Partners in the EFFORTS project, looking at operational performance, strategic planning and environmental concerns in the European seaport industry, have held their final meeting in Hamburg. EU officials say the initiative has made a valuable contribution to a crucial economic sector.

Port of Hamburg © Peter Gutierrez
EFFORTS comes to Port of Hamburg
© Peter Gutierrez

"We've done a lot of work over the past three years," said  EFFORTSexternal link coordinator Valerio Recagno of Italy's  D'Appoloniaexternal link. "But we aren't here today to pat each other on the backs. What we want, what we expect now is to see the results of this project put into action."

The overarching objective of EFFORTS ('Effective operations in ports') was to point the way towards improved competitiveness and market performance of European ports, and better port labour and environmental conditions. To do so, 37 partners, including port authorities, universities, research institutes, ICT solutions providers and other industrial partners carried out research in three areas:

  • Navigation in ports
  • Ports and environment
  • Port organisation

A never-ending tale

For centuries, seaports have been the gateways to foreign lands and centres of exchange for both people and goods. This is still the case today and, with traffic ever-increasing, port operators, service providers and policy makers have to work together to continue to improve the ways in which our ports work.

Addressing the EFFORTS event in Hamburg, Mary Papaschinopoulou of the Northern German Chamber of Commerce looked to the past and to the future. "Our host city of Hamburg was once a member of the Hanseatic League," she said, "the great commercial partnership that had such a great influence on our history and cultures.

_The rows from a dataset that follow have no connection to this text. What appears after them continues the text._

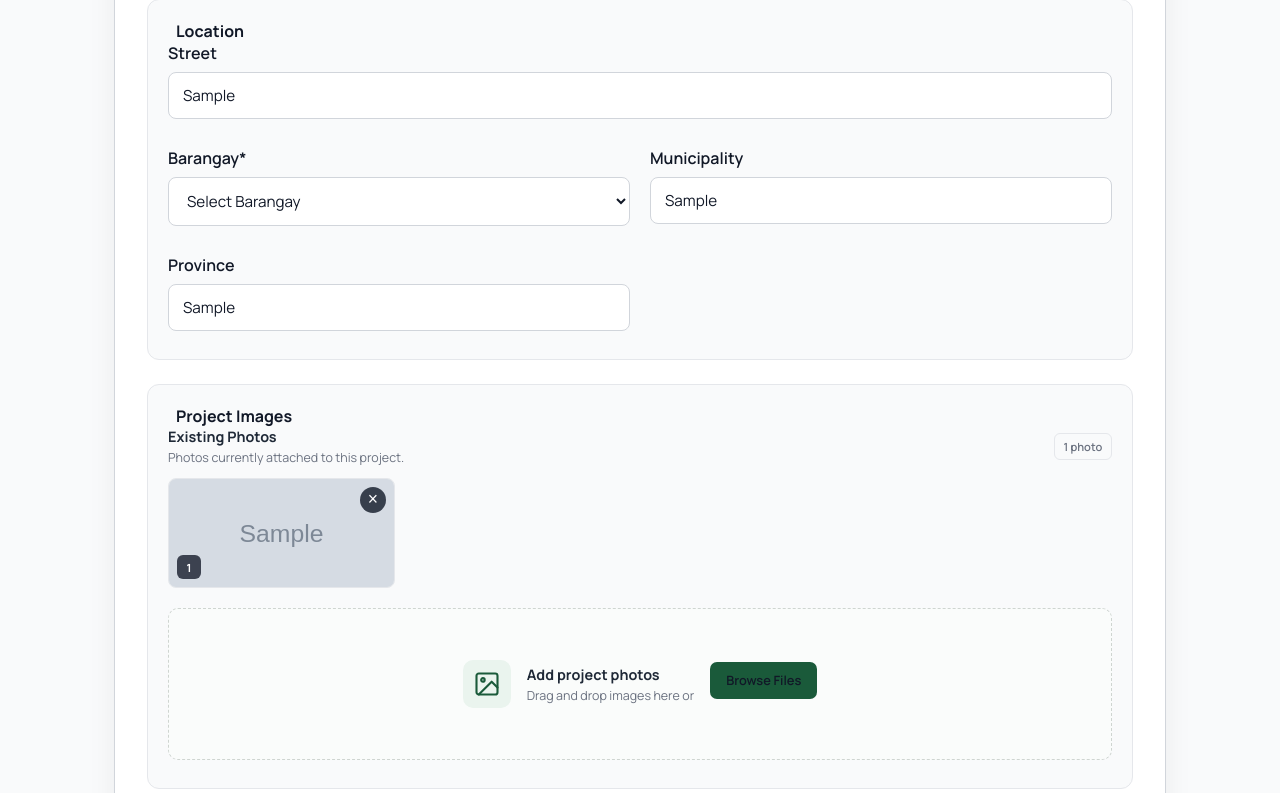
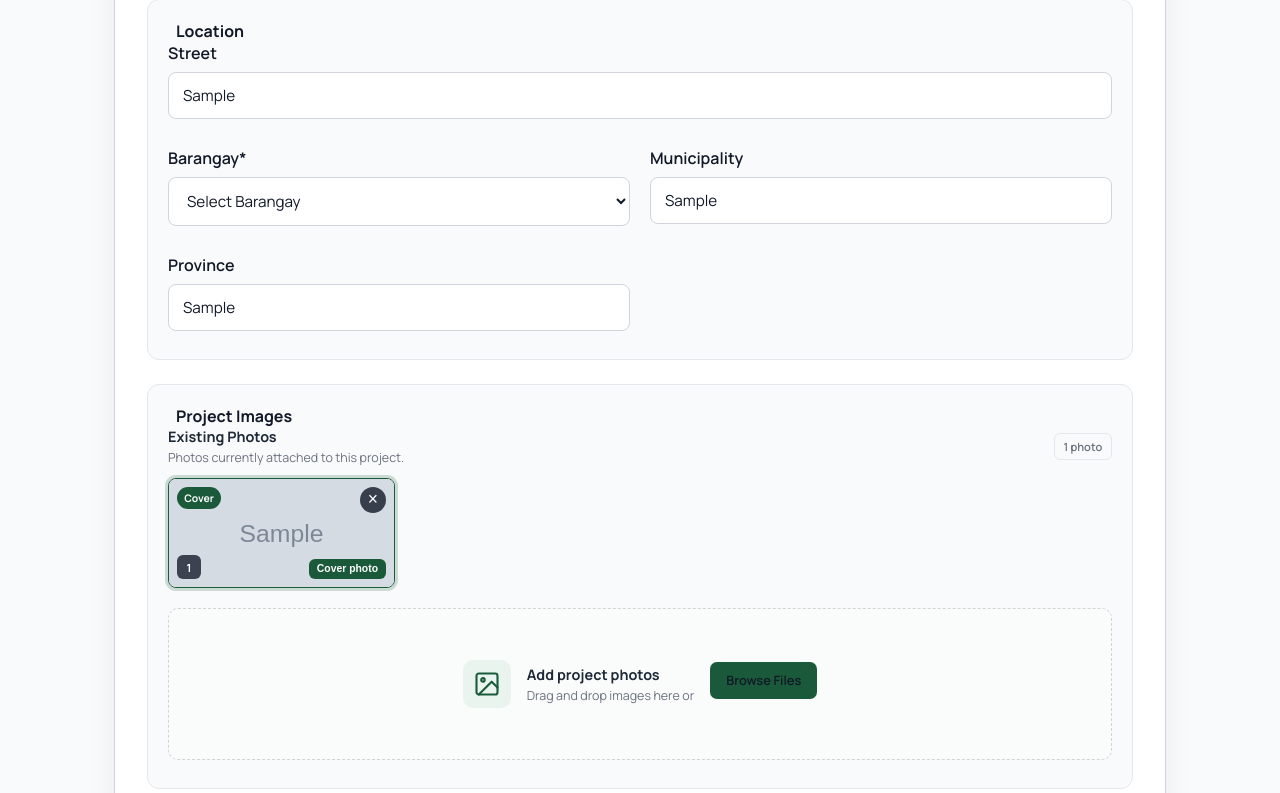
Before and after one commit to AboloftZeke/Gabaldon-Municipality-Project-Tracker, a Django app: page /mayor/dashboard/non-infrastructure/1/edit/ in a window 1280 px wide. Shown: the part 1211-2004 px from the top of the page. Run offline with Django 5.2, Linux system fonts and the light colour scheme; a user stored in the database is signed in; data comes from the database, SQL or seed files in the repository; tables that the repository leaves empty hold one stand-in row (values such as "Sample post"); grey boxes marked "Sample" are stand-in pictures; parts of the project's set-up code (start-up, migrations or seed data) failed here and were passed over.

Commit message:
Add selectable project cover photos

```diff
--- a/apps/non_infrastructure/forms.py
+++ b/apps/non_infrastructure/forms.py
@@ -93,6 +93,11 @@ class NonInfrastructureProjectForm(forms.Form):
         widget=forms.HiddenInput(),
     )
 
+    cover_image_selection = forms.CharField(
+        required=False,
+        widget=forms.HiddenInput(),
+    )
+
     def __init__(self, *args, **kwargs):
         self.instance = kwargs.pop('instance', None)
         super().__init__(*args, **kwargs)
@@ -108,7 +113,17 @@ class NonInfrastructureProjectForm(forms.Form):
         if self.instance is not None:
             normalized = self._resolve_instance(self.instance)
             if normalized is not None:
-                self.existing_images = list(normalized.project.images.order_by('-created_at'))
+                self.existing_images = list(
+                    normalized.project.images.order_by('-is_cover', '-created_at')
+                )
+                existing_cover = next(
+                    (image for image in self.existing_images if image.is_cover),
+                    self.existing_images[0] if self.existing_images else None,
+                )
+                if existing_cover:
+                    self.fields['cover_image_selection'].initial = (
+                        f'existing:{existing_cover.pk}'
+                    )
                 self.fields['non_infra_name'].initial = normalized.non_infra_name
                 self.fields['description'].initial = normalized.description
                 self.fields['non_infra_category'].initial = normalized.non_infra_category_id
@@ -124,8 +139,6 @@ class NonInfrastructureProjectForm(forms.Form):
                     self.fields['barangay'].initial = normalized.address.barangay
                     self.fields['municipality'].initial = normalized.address.municipality or 'Gabaldon'
                     self.fields['province'].initial = normalized.address.province or 'Nueva Ecija'
-                else:
-                    self.existing_images = []
 
     @staticmethod
     def _ensure_categories_exist():
@@ -170,6 +183,11 @@ class NonInfrastructureProjectForm(forms.Form):
 
     def _save_images(self, project):
 
+        cover_selection = self.cleaned_data.get(
+            'cover_image_selection',
+            '',
+        )
+
         images_to_delete = self.cleaned_data.get('images_to_delete', '')
 
         if images_to_delete:
@@ -206,15 +224,11 @@ class NonInfrastructureProjectForm(forms.Form):
                 uploaded_files = [raw_files]
 
 
-        # Nothing new was uploaded.
-        # Existing images have already been processed above.
-        if not uploaded_files:
-            return
-
-
         # =====================================================
         # Save new images
         # =====================================================
+
+        saved_images = []
 
         for upload in uploaded_files:
 
@@ -242,10 +256,35 @@ class NonInfrastructureProjectForm(forms.Form):
                 filename
             )
 
-            Project_Image.objects.create(
-                project=project,
-                image_url=file_url
+            saved_images.append(
+                Project_Image.objects.create(
+                    project=project,
+                    image_url=file_url,
+                )
             )
+
+        selected_cover = None
+
+        if cover_selection.startswith('existing:'):
+            image_id = cover_selection.removeprefix('existing:')
+            if image_id.isdigit():
+                selected_cover = project.images.filter(pk=int(image_id)).first()
+        elif cover_selection.startswith('new:'):
+            image_index = cover_selection.removeprefix('new:')
+            if image_index.isdigit():
+                index = int(image_index)
+                if 0 <= index < len(saved_images):
+                    selected_cover = saved_images[index]
+
+        if selected_cover is None:
+            selected_cover = (
+                project.images.filter(is_cover=True).first()
+                or project.images.order_by('-created_at').first()
+            )
+
+        project.images.update(is_cover=False)
+        if selected_cover:
+            project.images.filter(pk=selected_cover.pk).update(is_cover=True)
 
     def save(self, user=None, instance=None):
         data = self.cleaned_data
--- a/apps/non_infrastructure/views.py
+++ b/apps/non_infrastructure/views.py
@@ -192,7 +192,7 @@ class NonInfrastructureProjectDetailView(MayorsOfficeRequiredMixin, DetailView):
 
         if getattr(project, 'project', None):
             project_images = list(
-                project.project.images.order_by('-created_at')
+                project.project.images.order_by('-is_cover', '-created_at')
             )
 
         context['project_code'] = f'NINF-{compat_project.pk:05d}'
--- a/apps/system/gis_views.py
+++ b/apps/system/gis_views.py
@@ -212,13 +212,17 @@ def projects_geojson(request):
 
 @require_GET
 def project_photos(request, project_id):
-    photos = Project_Image.objects.filter(project_id=project_id).order_by("-created_at")
+    photos = Project_Image.objects.filter(project_id=project_id).order_by(
+        "-is_cover",
+        "-created_at",
+    )
 
     data = [
         {
             "id": p.project_image_id,
             "url": p.image_url,
             "caption": "",
+            "is_cover": p.is_cover,
         }
         for p in photos
         if p.image_url
--- a/static/css/templates/non_infrastructure/non_infrastructure_form.css
+++ b/static/css/templates/non_infrastructure/non_infrastructure_form.css
@@ -475,6 +475,50 @@
     object-fit: cover;
 }
 
+.existing-image.is-cover,
+.image-preview.is-cover {
+    border-color: #1a5a3a;
+    box-shadow: 0 0 0 3px rgba(26, 90, 58, 0.2);
+}
+
+.cover-photo-badge {
+    position: absolute;
+    top: 0.5rem;
+    left: 0.5rem;
+    display: none;
+    padding: 0.25rem 0.45rem;
+    border-radius: 999px;
+    background: #1a5a3a;
+    color: #ffffff;
+    font-size: 0.65rem;
+    font-weight: 700;
+    z-index: 2;
+}
+
+.is-cover .cover-photo-badge {
+    display: inline-flex;
+}
+
+.cover-image-select {
+    position: absolute;
+    right: 0.5rem;
+    bottom: 0.5rem;
+    padding: 0.3rem 0.5rem;
+    border: none;
+    border-radius: 6px;
+    background: rgba(17, 24, 39, 0.82);
+    color: #ffffff;
+    cursor: pointer;
+    font-size: 0.65rem;
+    font-weight: 700;
+    z-index: 2;
+}
+
+.cover-image-select:hover,
+.is-cover .cover-image-select {
+    background: #1a5a3a;
+}
+
 .existing-image-number {
     position: absolute;
 
--- a/templates/non_infrastructure/non_infrastructure_form.html
+++ b/templates/non_infrastructure/non_infrastructure_form.html
@@ -218,6 +218,7 @@
     <div class="form-group full-span">
 
         {{ form.images_to_delete }}
+        {{ form.cover_image_selection }}
 
 
         <!-- =================================================
@@ -261,8 +262,9 @@
 
                     {% for image in form.existing_images %}
 
-                        <div class="existing-image"
+                        <div class="existing-image{% if image.is_cover %} is-cover{% endif %}"
                         data-image-id="{{ image.pk }}"
+                        data-cover-value="existing:{{ image.pk }}"
                         >
 
                             <img
@@ -273,6 +275,16 @@
                             <div class="existing-image-number">
                                 {{ forloop.counter }}
                             </div>
+
+                        <span class="cover-photo-badge">Cover</span>
+
+                        <button
+                            type="button"
+                            class="cover-image-select"
+                            data-cover-value="existing:{{ image.pk }}"
+                        >
+                            {% if image.is_cover %}Cover photo{% else %}Set as cover{% endif %}
+                        </button>
 
                         <button
                             type="button"
@@ -498,6 +510,62 @@ document.addEventListener('DOMContentLoaded', function () {
         '{{ form.images_to_delete.id_for_label }}'
     );
 
+    const coverInput = document.getElementById(
+        '{{ form.cover_image_selection.id_for_label }}'
+    );
+
+    function updateCoverUI() {
+
+        if (!coverInput) {
+            return;
+        }
+
+        document.querySelectorAll('[data-cover-value]').forEach(function (element) {
+            const isCover = element.dataset.coverValue === coverInput.value;
+
+            if (element.classList.contains('existing-image') ||
+                element.classList.contains('image-preview')) {
+                element.classList.toggle('is-cover', isCover);
+            }
+
+            if (element.classList.contains('cover-image-select')) {
+                element.textContent = isCover ? 'Cover photo' : 'Set as cover';
+                element.setAttribute('aria-pressed', isCover ? 'true' : 'false');
+            }
+        });
+    }
+
+    function chooseFallbackCover() {
+
+        if (!coverInput || coverInput.value) {
+            updateCoverUI();
+            return;
+        }
+
+        const firstImage = document.querySelector(
+            '.existing-image[data-cover-value], .image-preview[data-cover-value]'
+        );
+
+        if (firstImage) {
+            coverInput.value = firstImage.dataset.coverValue;
+        }
+
+        updateCoverUI();
+    }
+
+    document.querySelectorAll(
+        '.existing-image .cover-image-select'
+    ).forEach(function (button) {
+        button.addEventListener('click', function () {
+            if (coverInput) {
+                coverInput.value = button.dataset.coverValue;
+                updateCoverUI();
+            }
+        });
+    });
+
+    chooseFallbackCover();
+
     const deleteButtons = document.querySelectorAll(
         '.existing-image-delete'
     );
@@ -535,6 +603,11 @@ document.addEventListener('DOMContentLoaded', function () {
             }
 
             imageCard.remove();
+
+            if (coverInput && coverInput.value === `existing:${imageId}`) {
+                coverInput.value = '';
+                chooseFallbackCover();
+            }
         });
 
     });
@@ -598,25 +671,27 @@ document.addEventListener('DOMContentLoaded', function () {
 
             const reader = new FileReader();
 
-            reader.onload = function (event) {
-
-                if (renderVersion !== previewRenderVersion) {
-                    return;
-                }
-
             const preview = document.createElement('div');
 
             preview.className = 'image-preview';
+            preview.dataset.coverValue = `new:${index}`;
 
             preview.innerHTML = `
-                    <img
-                        src="${event.target.result}"
-                        alt="Selected image ${index + 1}"
-                    >
+                <img alt="Selected image ${index + 1}">
 
                 <div class="image-preview-overlay">
                     <span>${index + 1}</span>
                 </div>
+
+                <span class="cover-photo-badge">Cover</span>
+
+                <button
+                    type="button"
+                    class="cover-image-select"
+                    data-cover-value="new:${index}"
+                >
+                    Set as cover
+                </button>
 
                 <button
                     type="button"
@@ -632,20 +707,57 @@ document.addEventListener('DOMContentLoaded', function () {
                 '.image-preview-delete'
             );
 
+            const coverButton = preview.querySelector(
+                '.cover-image-select'
+            );
+
+            coverButton.addEventListener('click', function () {
+                if (coverInput) {
+                    coverInput.value = `new:${index}`;
+                    updateCoverUI();
+                }
+            });
+
             removeButton.addEventListener('click', function () {
+                if (coverInput && coverInput.value.startsWith('new:')) {
+                    const coverIndex = Number(
+                        coverInput.value.replace('new:', '')
+                    );
+
+                    if (coverIndex === index) {
+                        coverInput.value = '';
+                    } else if (coverIndex > index) {
+                        coverInput.value = `new:${coverIndex - 1}`;
+                    }
+                }
+
                 selectedFiles.splice(index, 1);
                 syncSelectedFiles();
                 renderSelectedFiles();
             });
 
             previewGrid.appendChild(preview);
+
+            reader.onload = function (event) {
+
+                if (renderVersion !== previewRenderVersion) {
+                    return;
+                }
+
+                preview.querySelector('img').src = event.target.result;
             };
 
             reader.readAsDataURL(file);
         });
+
+        chooseFallbackCover();
     }
 
     input.addEventListener('change', function () {
+
+        if (coverInput && coverInput.value.startsWith('new:')) {
+            coverInput.value = '';
+        }
 
         selectedFiles = Array.from(input.files).filter(function (file) {
             return file.type.startsWith('image/');
```
Also changed, not shown: apps/infrastructure/views.py (+6 -3 lines), apps/non_infrastructure/tests.py (+22 -4 lines), apps/system/models.py (+24 -5 lines), apps/system/migrations/0023_project_image_cover.py (added). Lines whose indentation alone changed are shown as unchanged.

Even then, technology and innovation were driving forces. Today we have to keep technology and innovation policy at the forefront."

EU Project Officer Joost de Bock said, "Unfortunately, ports are confronted with the image that they are not very attractive working places," he said, "notwithstanding the fact that they have changed dramatically over the last 50 years, requiring more and more high skills. While being confronted with ever increasing demands, today's ports do not have all the opportunities to respond, due to spatial limitations and tighter legislation. Ports therefore have to be innovative, to do more with limited resources."

To find new solutions, the EFFORTS team looked at some long established and not always perfectly efficient port operational procedures. Jens Froese of ISSUS explained, "We wanted our project to serve a diverse port community. To do so we needed to include everyone, and we also needed to step back and take a larger view, an 'architectural' view, to consider port organisation and flow, to untangle habitual and traditional procedures that do not necessarily add value."

Many strands

As a large integrated project, said Froese, EFFORTS has delivered results in a number of areas, including new and innovative technologies.

Tommy Mikkelsen demonstrates EFFORTS PPU © Peter Gutierrez
Tommy Mikkelsen
demonstrates EFFORTS PPU
© Peter Gutierrez

Tommy Mikkelsen of project partner  Marimatechexternal link described a new portable and highly precise piloting station using satellite navigation technologies. "The Portable Pilot Unit (PPU) is a precise navigation device that works independently of the instruments of the piloted vessel," he explained. "It gives you position, speed and turning rate information on a single display and makes this information available to the pilot, the tug masters and port traffic control." The unit improves safety and efficiency, he says, by reducing the amount of verbal communication needed and providing high-precision information."

Another highlight on display at the Hamburg meeting was a state-of-the-art tug simulator. The device behaves like a real, sophisticated, fully equipped, modern harbour tug. Developed by project partner FORCE, it delivers more realistic training exercises for tug masters and pilots. The simulated environment includes wave effects, ship-ship interactions and accurately modelled fender forces.

Joost de Bock and Valerio Recagno © Peter Gutierrez
Joost de Bock and Valerio Recagno
© Peter Gutierrez

Additional work included in-depth analyses of noise pollution; highly mechanised operations like modern port work can cause a lot of noise, often on a 24/7 basis. An event on noise annoyance organised by the EFFORTS project in Dublin in October 2009 served to disseminate key new information on noise sources, propagation and perception, and included presentations of sound samples and practical demonstrations. Project partners say it was also a good opportunity for interested parties to discuss noise related topics.

Research not enough

EFFORTS is currently set to present its comprehensive recommendations on port operations, including business practices, operational transparency, safety and security, and addressing additional environmental issues such as water and air quality, and invasive species in ballast water.

"Our efforts now are aimed at presenting our message to the wider port community," said Recagno. "This is why we have carried out demonstrations of our new systems and why we are doing everything possible to diffuse our results and stimulate networking, to push for further co-operation among our partners."